Records for processing >>
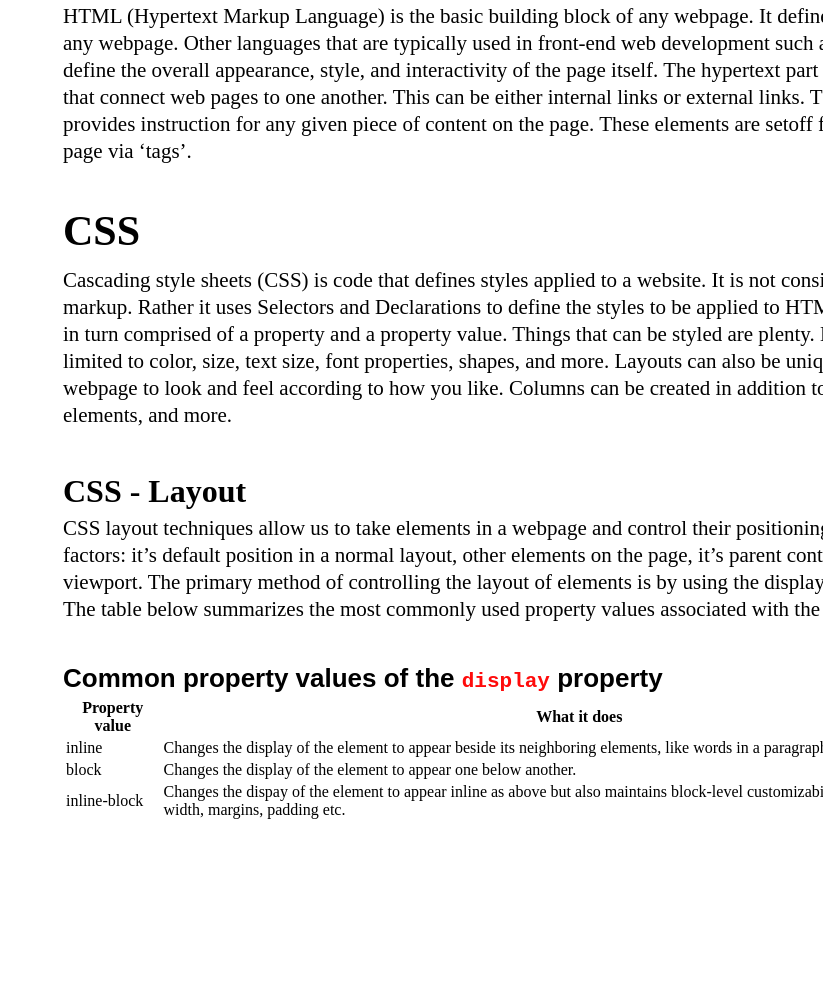
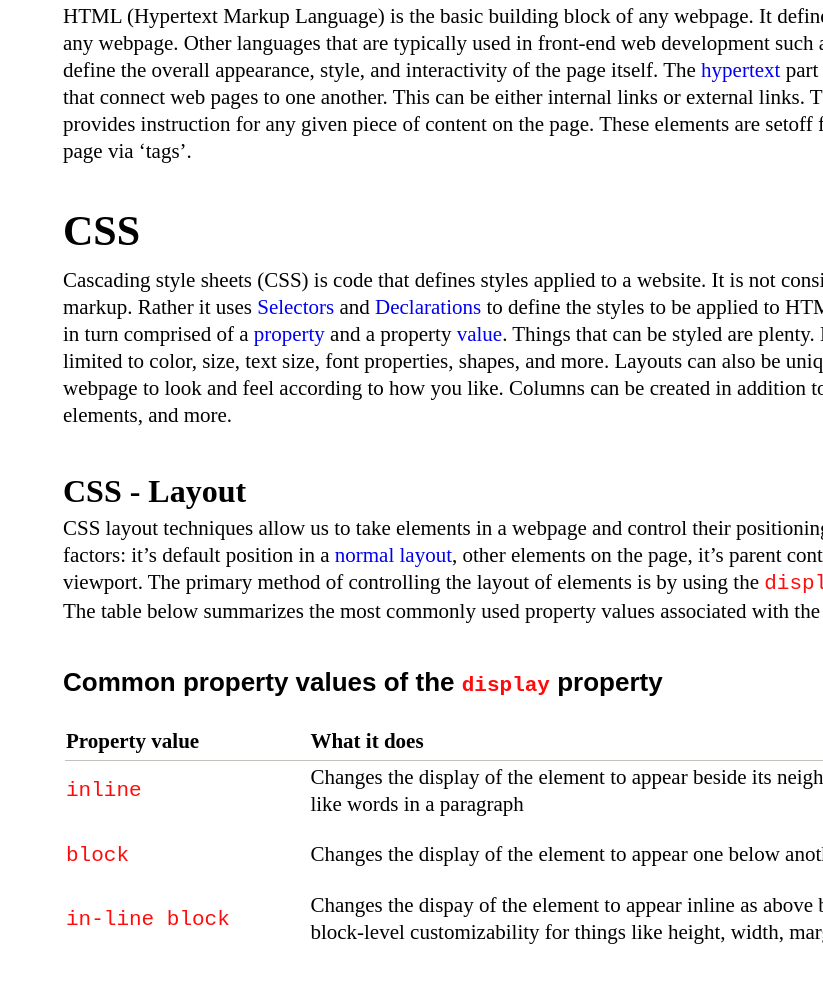
Before and after one commit to WilleeRobot/Front-end-reference, a plain HTML site: page index.html in a window 1280 px wide. Shown: the part 1436-2418 px from the top of the page, without its empty margins (457-1280 px from the left). Drawn offline with Linux system fonts and the light colour scheme; a web font is replaced by a local one.

Commit message:
finish initial draft

```diff
--- a/index.html
+++ b/index.html
@@ -37,15 +37,15 @@
             <h2>HTML</h2>
             <p>HTML (Hypertext Markup Language) is the basic building block of any webpage.  It defines the content and structure of any webpage. Other languages that are typically used in front-end web development such as JavaScript and CSS (below) define the overall appearance, style, and interactivity of the page itself.
 
-                The <span>hypertext</span> part of the language refers to links that connect web pages to one another. This can be either internal links or external links.
+                The <span class="links"><a href="#">hypertext</a></span> part of the language refers to links that connect web pages to one another. This can be either internal links or external links.
 
-                The <span>element</span> in HTML is what provides instruction for any given piece of content on the page. These elements are setoff from other pieces of text on the page via ‘tags’. </p>
+                The <span class="links"><a href="#">element</a></span> in HTML is what provides instruction for any given piece of content on the page. These elements are setoff from other pieces of text on the page via ‘tags’. </p>
         </section>
 
         <!-- CSS Main - Description Section -->
         <section class="CSS">
             <h2>CSS</h2>
-            <p>Cascading style sheets (CSS) is code that defines styles applied to a website. It is not considered to be a language or even markup. Rather it uses <span>Selectors</span> and <span>Declarations</span> to define the styles to be applied to HTML elements. Declarations are in turn comprised of a <span>property</span> and a property <span>value</span>.
+            <p>Cascading style sheets (CSS) is code that defines styles applied to a website. It is not considered to be a language or even markup. Rather it uses <span class="links"><a href="#">Selectors</a></span> and <span class="links"><a href="#">Declarations</a></span> to define the styles to be applied to HTML elements. Declarations are in turn comprised of a <span class="links"><a href="#">property</a></span> and a property <span class="links"><a href="#">value</a></span>.
 
                 Things that can be styled are plenty. Examples include but are not limited to color, size, text size, font properties, shapes, and more.
 
@@ -55,34 +55,37 @@
         <!-- CSS Layout - Description Section -->
         <section class="CSS-layout">
             <h3>CSS - Layout</h3>
-            <p>CSS layout techniques allow us to take elements in a webpage and control their positioning relative to the following factors: it’s default position in a <span>normal layout</span>, other elements on the page, it’s parent container, and the overall viewport.
+            <p>CSS layout techniques allow us to take elements in a webpage and control their positioning relative to the following factors: it’s default position in a <span class="links"><a href="#">normal layout</a></span>, other elements on the page, it’s parent container, and the overall viewport.
 
-                The primary method of controlling the layout of elements is by using the <span>display</span> property.
+                The primary method of controlling the layout of elements is by using the <span class="codescript">display</span> property.
             </p>
-            <p>The table below summarizes the most commonly used property values associated with the <span>display</span> property.</p>
+            <p>The table below summarizes the most commonly used property values associated with the <span class="codescript">display</span> property.</p>
         </section>
 
         <!-- display property values table -->
         <section class="display-property-table">
-            <h1>Common property values of the <span>display</span> property</h1>
+            <h1>Common property values of the <span class="codescript">display</span> property</h1>
             <table>
                 <thead>
                     <tr>
-                        <th>Property value</th>
-                        <th>What it does</th>
+                        <th class="first-column-header" scope="col">Property value</th>
+                        <th class="second-column-header" scope="col">What it does</th>
+                    </tr>
+                    <tr>
+                        <td class="table-border" colspan="2"></td>
                     </tr>
                 </thead>
                 <tbody>
                     <tr>
-                        <td>inline</td>
+                        <td><span class="codescript">inline</span></td>
                         <td>Changes the display of the element to appear beside its neighboring elements, like words in a paragraph</td>
                     </tr>
                     <tr>
-                        <td>block</td>
+                        <td><span class="codescript">block</span></td>
                         <td>Changes the display of the element to appear one below another. </td>
                     </tr>
                     <tr>
-                        <td>inline-block</td>
+                        <td><span class="codescript">in-line block</span></td>
                         <td>Changes the dispay of the element to appear inline as above but also maintains block-level customizability for things like height, width, margins, padding etc.</td>
                     </tr>
                 </tbody>
--- a/resources/css/style.css
+++ b/resources/css/style.css
@@ -38,6 +38,10 @@
     src: url(https://fonts.gstatic.com/s/jetbrainsmono/v12/tDbY2o-flEEny0FZhsfKu5WU4zr3E_BX0PnT8RD8yKxTOlOTk6OThhvA.woff) format('woff');
     unicode-range: U+0000-00FF, U+0131, U+0152-0153, U+02BB-02BC, U+02C6, U+02DA, U+02DC, U+2000-206F, U+2074, U+20AC, U+2122, U+2191, U+2193, U+2212, U+2215, U+FEFF, U+FFFD;
   }
+
+a {
+    text-decoration: none;
+}
 
 body {
     margin: 0px;
@@ -181,6 +185,20 @@ main p {
     line-height: 27px;
 }
 
+.links {
+    font-family: 'IBM Plex Sans Semibold';
+    font-size: 21px;
+    line-height: 27px;
+    color: #230AFF;
+}
+
+.codescript {
+    font-family: 'JetBrains Mono', monospace;
+    font-size: 21px;
+    line-height: 28px;
+    color: #FF0B0B;
+}
+
 .overview p {
     width: 1020px;
 
@@ -260,6 +278,7 @@ main p {
     font-family: 'IBM Plex Sans Bold', sans-serif;
     font-size: 26px;
     line-height: 33.8px;
+    margin-bottom: 25px;
 }
 
 .display-property-table span {
@@ -269,3 +288,43 @@ main p {
     color: #FF0B0B;
 
 }
+
+thead {
+    width: 870px;
+    text-align: left;
+}
+
+thead th {
+    font-family: 'IBM Plex Sans Bold';
+    font-size: 21px;
+    line-height: 27px;
+}
+
+table {
+    table-layout: fixed;
+    width: 100%;
+}
+
+.table-border {
+    /* height: 4px; */
+    color: red;
+    width: 870px;
+    height: 1px;
+    border-bottom: 1px solid rgba(61, 52, 39, .3);
+}
+
+tbody td {
+    width: 643px;
+    font-family: 'IBM Plex Sans Normal';
+    font-size: 21px;
+    line-height: 27px;
+    padding-bottom: 20px;
+}
+
+.first-column-header {
+    width: 26.09%;
+}
+
+.second-column-header {
+    width: 73.91%;
+}
```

Exercise prompt >> Your answer should consist of every line from the entries that holds "width".

Solution >>
                         <td>Changes the dispay of the element to appear inline as above but also maintains block-level customizability for things like height, width, margins, padding etc.</td>
     width: 1020px;
+    width: 870px;
+    width: 100%;
+    width: 870px;
+    width: 643px;
+    width: 26.09%;
+    width: 73.91%;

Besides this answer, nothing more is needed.